As many of you know, my first job out of college was working in the Game Operations department of the Seattle Sonics and Seattle Storm basketball teams (literally, my dream job). Game Operations is a little heard of field outside of the sports industry. I'd been a sports fan my entire life, but before starting at the Sonics, I'd never heard of the term yet alone a department or career field. Basically, Game Operations is exactly as it sounds. It's organizing and/or executing all the game day set up, breakdown, events and logistics associated with the sporting event. It varies from team to team, but this can include the rather mundane details of making sure the scoreboard is functioning or the correct sponsor signage is hung, to the much more noticeable details of selecting the National Anthem performer or halftime entertainment or pushing the limits of reason by asking a guy in mascot costume, who can't really see or hear, to repel 60 feet from the rafters while holding giant sparklers. When it works, it's exhilarating. When it fails...you just hope it doesn't fail.
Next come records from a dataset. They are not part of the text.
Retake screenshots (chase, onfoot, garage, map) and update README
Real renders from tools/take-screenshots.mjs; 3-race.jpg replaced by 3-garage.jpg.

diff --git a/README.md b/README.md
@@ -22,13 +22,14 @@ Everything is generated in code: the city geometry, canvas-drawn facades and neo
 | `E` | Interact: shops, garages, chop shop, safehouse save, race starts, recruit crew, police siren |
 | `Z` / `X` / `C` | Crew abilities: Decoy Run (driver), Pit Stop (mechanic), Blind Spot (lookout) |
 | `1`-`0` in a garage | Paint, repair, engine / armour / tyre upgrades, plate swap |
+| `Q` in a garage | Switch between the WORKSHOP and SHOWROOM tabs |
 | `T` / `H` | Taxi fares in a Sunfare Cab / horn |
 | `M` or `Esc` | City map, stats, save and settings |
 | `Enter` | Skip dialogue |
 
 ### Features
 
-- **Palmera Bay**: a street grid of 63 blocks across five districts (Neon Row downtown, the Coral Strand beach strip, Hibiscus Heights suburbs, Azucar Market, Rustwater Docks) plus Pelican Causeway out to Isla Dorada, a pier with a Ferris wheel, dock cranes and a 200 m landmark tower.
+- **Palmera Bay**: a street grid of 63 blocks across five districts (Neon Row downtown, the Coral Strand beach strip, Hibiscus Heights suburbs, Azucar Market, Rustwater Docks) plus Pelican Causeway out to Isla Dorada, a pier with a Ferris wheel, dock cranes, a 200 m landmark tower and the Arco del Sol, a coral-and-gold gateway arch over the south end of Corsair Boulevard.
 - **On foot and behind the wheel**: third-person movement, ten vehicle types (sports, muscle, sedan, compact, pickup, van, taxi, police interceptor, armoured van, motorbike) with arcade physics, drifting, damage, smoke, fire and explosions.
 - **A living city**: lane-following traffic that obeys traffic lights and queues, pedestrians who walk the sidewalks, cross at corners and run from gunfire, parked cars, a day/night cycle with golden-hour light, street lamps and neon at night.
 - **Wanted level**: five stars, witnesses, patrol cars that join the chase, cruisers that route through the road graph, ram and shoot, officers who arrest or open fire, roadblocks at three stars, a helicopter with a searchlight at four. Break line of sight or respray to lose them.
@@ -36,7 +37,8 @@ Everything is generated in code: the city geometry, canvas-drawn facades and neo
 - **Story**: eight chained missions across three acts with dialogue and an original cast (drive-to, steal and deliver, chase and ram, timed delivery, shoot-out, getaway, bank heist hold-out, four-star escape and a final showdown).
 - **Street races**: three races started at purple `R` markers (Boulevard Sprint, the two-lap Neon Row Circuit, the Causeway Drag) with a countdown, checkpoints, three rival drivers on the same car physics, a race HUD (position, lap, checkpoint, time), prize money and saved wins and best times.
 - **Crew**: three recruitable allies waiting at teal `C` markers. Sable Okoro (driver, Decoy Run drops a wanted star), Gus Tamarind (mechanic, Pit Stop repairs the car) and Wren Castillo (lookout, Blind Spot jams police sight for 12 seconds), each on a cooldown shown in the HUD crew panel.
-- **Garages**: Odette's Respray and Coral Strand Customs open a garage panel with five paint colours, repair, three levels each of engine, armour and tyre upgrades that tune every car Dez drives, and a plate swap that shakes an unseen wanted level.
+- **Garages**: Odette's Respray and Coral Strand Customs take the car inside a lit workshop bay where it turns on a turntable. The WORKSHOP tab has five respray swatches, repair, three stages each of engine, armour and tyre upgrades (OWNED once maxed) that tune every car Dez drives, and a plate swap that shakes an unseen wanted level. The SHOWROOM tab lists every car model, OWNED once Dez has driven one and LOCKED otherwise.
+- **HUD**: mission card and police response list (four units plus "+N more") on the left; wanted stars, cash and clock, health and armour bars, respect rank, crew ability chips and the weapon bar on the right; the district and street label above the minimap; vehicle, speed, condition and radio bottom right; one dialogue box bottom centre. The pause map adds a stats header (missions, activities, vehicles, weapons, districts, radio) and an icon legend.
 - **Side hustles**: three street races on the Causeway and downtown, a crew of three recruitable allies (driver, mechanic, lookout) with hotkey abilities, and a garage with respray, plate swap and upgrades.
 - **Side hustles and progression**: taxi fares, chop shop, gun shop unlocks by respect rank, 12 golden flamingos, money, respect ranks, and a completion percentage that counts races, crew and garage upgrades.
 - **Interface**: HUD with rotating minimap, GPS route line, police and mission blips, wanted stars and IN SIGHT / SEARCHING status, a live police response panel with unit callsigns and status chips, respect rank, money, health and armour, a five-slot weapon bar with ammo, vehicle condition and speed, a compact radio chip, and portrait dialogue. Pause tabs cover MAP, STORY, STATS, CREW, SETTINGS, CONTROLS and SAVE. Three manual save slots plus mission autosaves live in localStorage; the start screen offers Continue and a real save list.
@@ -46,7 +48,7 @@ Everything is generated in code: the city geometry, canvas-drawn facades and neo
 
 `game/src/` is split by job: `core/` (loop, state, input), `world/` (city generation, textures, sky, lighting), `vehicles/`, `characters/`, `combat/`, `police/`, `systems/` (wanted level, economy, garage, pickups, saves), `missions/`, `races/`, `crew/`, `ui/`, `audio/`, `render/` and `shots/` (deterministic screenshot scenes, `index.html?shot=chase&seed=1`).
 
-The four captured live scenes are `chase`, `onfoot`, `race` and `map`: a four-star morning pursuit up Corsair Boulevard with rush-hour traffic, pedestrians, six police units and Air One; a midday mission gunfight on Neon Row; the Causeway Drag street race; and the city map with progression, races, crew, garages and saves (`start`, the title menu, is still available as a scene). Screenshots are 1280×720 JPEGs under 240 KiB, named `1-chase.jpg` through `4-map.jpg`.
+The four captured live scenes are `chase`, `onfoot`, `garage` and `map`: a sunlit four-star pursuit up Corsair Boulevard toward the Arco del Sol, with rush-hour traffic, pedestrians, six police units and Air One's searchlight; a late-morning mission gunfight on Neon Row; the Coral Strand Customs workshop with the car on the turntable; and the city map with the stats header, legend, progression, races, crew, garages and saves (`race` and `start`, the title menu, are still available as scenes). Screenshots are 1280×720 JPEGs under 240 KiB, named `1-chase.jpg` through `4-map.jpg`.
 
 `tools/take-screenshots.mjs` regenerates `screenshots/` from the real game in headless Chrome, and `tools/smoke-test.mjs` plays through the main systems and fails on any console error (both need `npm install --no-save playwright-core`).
I quickly found out that this was quite possibly the funnest job one could ask for (at least for someone who enjoys sports and details and being creative and not sitting behind a desk all day). That's not to say it wasn't extremely hard work and stressful, with long hours and mediocre pay, but the adrenaline rush of a well executed game in front of a sold out arena during a playoff game, is one of the coolest feelings I've ever had.
A photo from "The Bucket" at KeyArena. I never expected to have the opportunity to experience this view one more time.
For two years at the Sonics, and then four more years at the Everett Silvertips, I got to enjoy that adrenaline rush of entertaining people repeatedly. But, eventually the long hours, nights and weekends and mediocre pay burned me out. So, when we moved to San Jose, I took a much more "normal" marketing job, that allowed me to be creative, yet have weekends off. During that same time period the Sonics moved away. And I had in my own mind closed the door on the sports entertainment part of my career. I figured I would never have the opportunity to feel the excitement of entertaining a live crowd again, yet alone do it in Seattle at KeyArena.
And then 2009 happened. And I found myself back in Seattle with no job and looking for ways to reconnect with former coworkers and colleagues to improve my job rescue chances. It was through one of those connections that I was asked to help out with a temporary gig to help run the game ops for two annual college basketball games (The Battle in Seattle & Cougar Hardwood Classic) at KeyArena. So for two days during December, I found myself back in KeyArena helping entertain basketball fans again.
It was a somewhat surreal experience. I hadn't worked an event at KeyArena since August of 2003. To find myself once again walking around backstage and in the catwalk of KeyArena setting up for a basketball game was one giant day of de ja vu.. I could not believe how much everthing was the same. Much of the job and details were the same. And many of the people I was working with were the same. And most importantly the excitement was the same. Of course the one great difference was the fact that this was college basketball and that the Sonics are long gone*.
At one point towards the end of the WSU game, as I was standing in the vomitory watching a close game, taking in the crowd, the atmosphere of 15,000 fans, I was a little overwhelmed with how much it felt exactly the same as it had during my time working at the Sonics. It felt as if time had stood still. It was a view/experience I never thought I'd experience again. Yet, I was back in that experience, even if just briefly. So, I soaked it in.
Maybe, it's the fact that these long months of unemployment have left me feeling useless as of late or that I'm totally lost when it comes to figuring out where my job rescue/career is headed. Rejection sucks. And unemployment is really nothing but a long string of rejections. This was a break from that. I utterly enjoyed those two days back at KeyArena. And it's not to say that I necessarily want to go back into the sports industry, but it was a great opportunity to look back at my career and realize that I've done cool stuff that I've enjoyed, that I have some unique skills. And that it is possible to enjoy what you do. It's something that I needed to be reminded of as I navigate this career void that I find myself in. And most importantly, it was fun.
Like most things Sonics related at KeyArena, this banner no longer hangs from the rafters at KeyArena.
*And about those Sonics.... This was my first time in KeyArena since the Sonics left town. As much as the job and KeyArena was so familiar and unchanged to me on these two recent nights. There was one great void. The Sonics were gone. And most signs that the Sonics ever played in KeyArena have been stripped away. The Sonics banners, including the championship banner of 1979 no longer hang in the rafters. The retired jerseys gone, too. The locker room still contains the familiar green and gold of the Sonics, but the logos have been removed or painted over with Seattle Storm logos or Seattle University logos. The walls on the concourse no longer pay homage to the Sonics teams of years past. On the surface, facing outward to the public, everything Sonics related is gone. But backstage, a few traces remain. If you look close in the darkened corners and the dusty storage areas there are a few reminders. A Sonics logo in the catering area, or a rolled up banner in the corner, just hanging there in the dark unnoticed by those not looking for it. But, that's it. Basketball at KeyArena now belongs to the Storm, Seattle U and the occasional WSU or Gonzaga game.